Parcel of land is 'totally, officially unusable'
A city of Loudon resident is wondering what on earth to do with a small, irregular lot he owns at Poplar and Church streets.
Owner James "Butch" Thompson had hoped to build a small bait shop and supply minnows and snacks to youth that fish on the river or play ball in the park nearby. However, Loudon Regional Planning Commission voted against recommending the necessary zoning use change from residential to commercial.
The corner lot measures 108 feet by 33 feet. Thompson wants to locate a small building, 16 feet by 24 feet, that would face Church Street.
"The way it is now, it is not useful to you guys or to me," Thompson said. "If it has a structure on it, at least the taxes will go up."
Hamil Carey, planning commission chairman, said the lot was inadequate for a business or a residence.
"This particular piece of property is absolutely, totally, officially unusable for anything," Carey said. "The setback on both sides, Church and Poplar, leaves you no place to build."
Thompson said the property once had a house on it, but the house burned before the purchase was completed. He said the property is costing more to keep it mowed than anything else.
Commissioner Carlie McEachern said he favored allowing the zone change. "There's nothing in the world wrong with having a neighborhood store there," McEachern said. "What else could go there? A barbershop or a bait shop. … That's about it."
Russ Newman, Loudon County planner, said he did not think the lot should be rezoned.
"The ideal situation, what would work best, would be if this lot was part of the one Jimmy Parks owns," Newman said. "The land use plan does not support commercial. I recommend denial."
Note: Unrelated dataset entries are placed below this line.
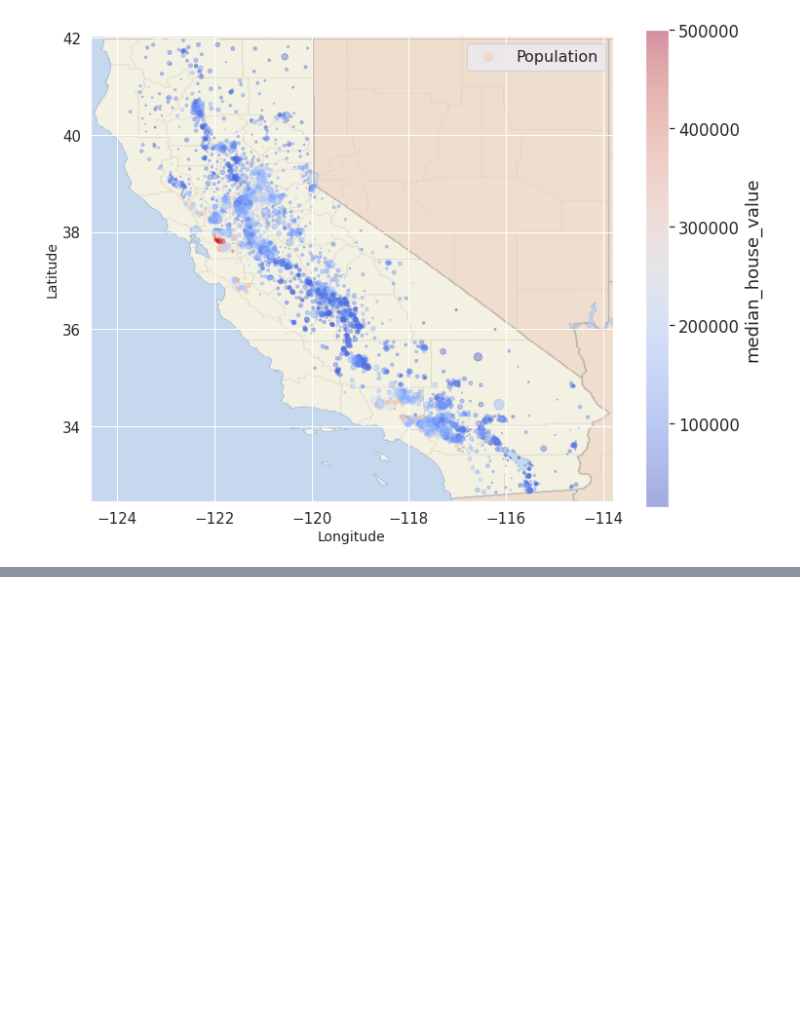
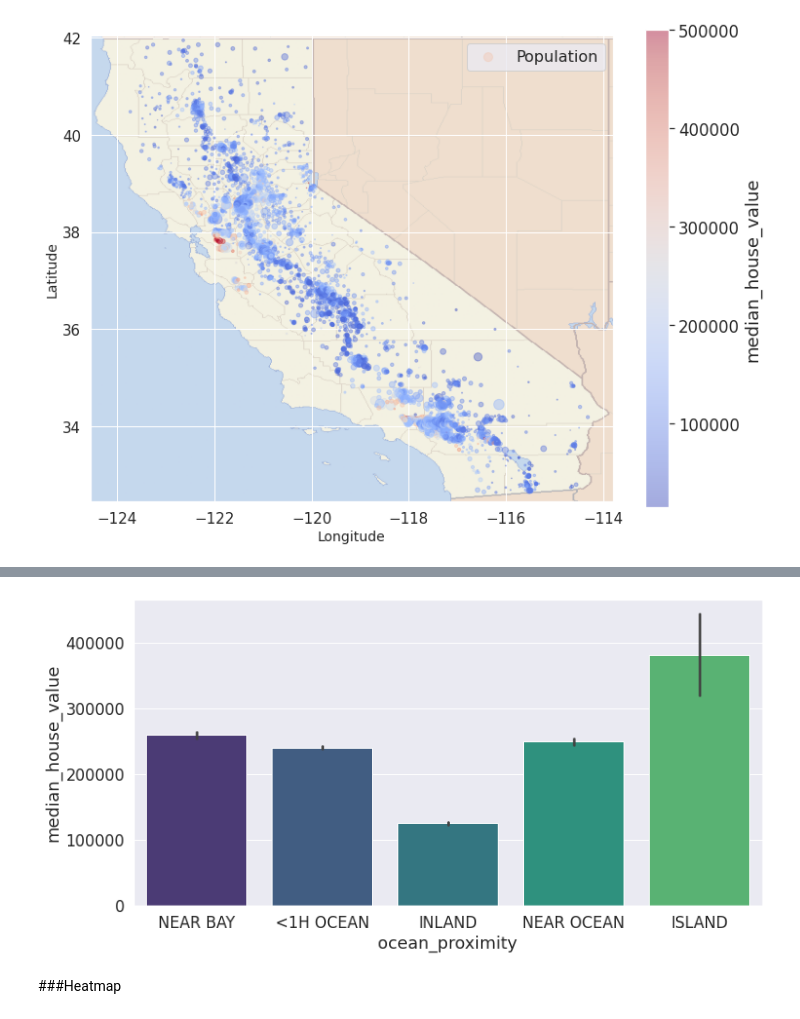
Before and after one commit to leadeeerq/data-science, a Jupyter notebook: 230304_DataPreprcessingAndFeatureEngineeringForML.ipynb, the cells around one changed output, grey strips where cells are left out. Cells and saved outputs as stored; diff of their text form; code cells hidden in the pictures; blank space fills up the shorter version.

```diff
--- a/230304_DataPreprcessingAndFeatureEngineeringForML.ipynb
+++ b/230304_DataPreprcessingAndFeatureEngineeringForML.ipynb
@@ -276,0 +346,9 @@ plt.show()
+# %%
+plt.figure(figsize = (12,6))
+sns.set(font_scale = 1.5, palette = 'viridis')
+sns.barplot(data = df, x = 'ocean_proximity', y = 'median_house_value', dodge = True)
+plt.show()
+# %% [output]
+[figure, added]
+# %% [markdown]
+###Heatmap
```
Also changed, not shown: parts of 66 cells of this notebook.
Ken Brewster, a commissioner who consistently opposes spot zoning, said the issue is not about the plan for a bait shop.
"My concern is about spot zoning and the land use would require so many potential variances," Brewster said. "I am sympathetic to what it the problem is."
Thompson argued that the city's own zoning ordinance provides for exceptions when a lot is unusable.
"You are charged with doing what is best for the city," he said. "This would be a new revenue stream. It would be a small revenue stream, but it takes pennies to make dollars. Do something to benefit the city. People have to go to Sweetwater to buy minnows."
Carey supported Brewster's argument. "I hear you and I am sympathetic but we are looking at the lot officially and it could be used for anything," he said. "It sounds like it would not fit right. It is spot zoning and we have to look at the overall land use plan.
"What could be put on it? Does nobody else have good answers?" Carey said.
McEachern quickly replied: "A small bait shop."
"How would C-3 impact a low residential area?" McEachern said. "How much impact can it be? .. . He is up here trying to do something moral and right and you're putting up road blocks, but if it was a chain store with a big lawyer sitting here …"
Brewster interjected, "That's not how we operate. I disagree."
McEachern made the motion to allow the zoning use exception. Commissioner Judy Jones, who is a Loudon City Council member, seconded the motion, which was also supported by Commissioner Gene Gammons.
Commissioners Dennis Brennan, Debbie Hines and Brewster voted against the motion, leaving Carey to cast the vote to break the tie. Carey voted against the motion.
Carey pointed out that the commission is a body that makes recommendations to Loudon City Council, which will take up zoning use request. "I hope you will work to get something down there," Carey said.
Thompson said the commission lost an opportunity.
"You folks could do something to benefit the community," Thompson said. "Anything is better than weeds. I hoped I would walk away with a consensus of the majority of people thinking it was a good idea."
Hines said she liked Thompson's idea for a bait shop, but felt commercial did not fit well in the residential area.
Brewster agreed. "I voted no, but I appreciate that you are trying to do something positive," he said.
Thompson said the lot had been a "lot of record" at the courthouse before he became owner. "What you folks are trying to do, you are changing it from what it was. We are not the north. We are not Tellico Village. This is home," he said.
Thompson purchased the lot in 1999. The deed describes it as "half of the Hensly Drug Store lot," referring to a business located there in the late 1800s.
Thompson said early in the meeting that he felt the city had not done enough to support activity at the riverfront.
"It amazes me how little the city has done to benefit from its natural resources," Thompson said. He said the dock has not been changed in his lifetime and vehicles with boat trailers park on the street.
"I've always been proud of Loudon. It was clean and well-kept, the kind of neighborhood people like to live in and we need to grow but keep it the same," he said. "We used to have little neighborhood shops."
Thompson said he will appeal to Loudon City Council, which will have a workshop 6:30 p.m. Monday followed by the 7:30 p.m. regular meeting.
In other action, the commission voted to approve acceptance as city streets Llewellyn Lane, Kline Drive, Evelyn Drive and Olivia Circle in the Sweetwater Creek development.
Public Works director Bill Fagg said he felt there might be a problem with accepting Sweetwater Creek Boulevard at this time.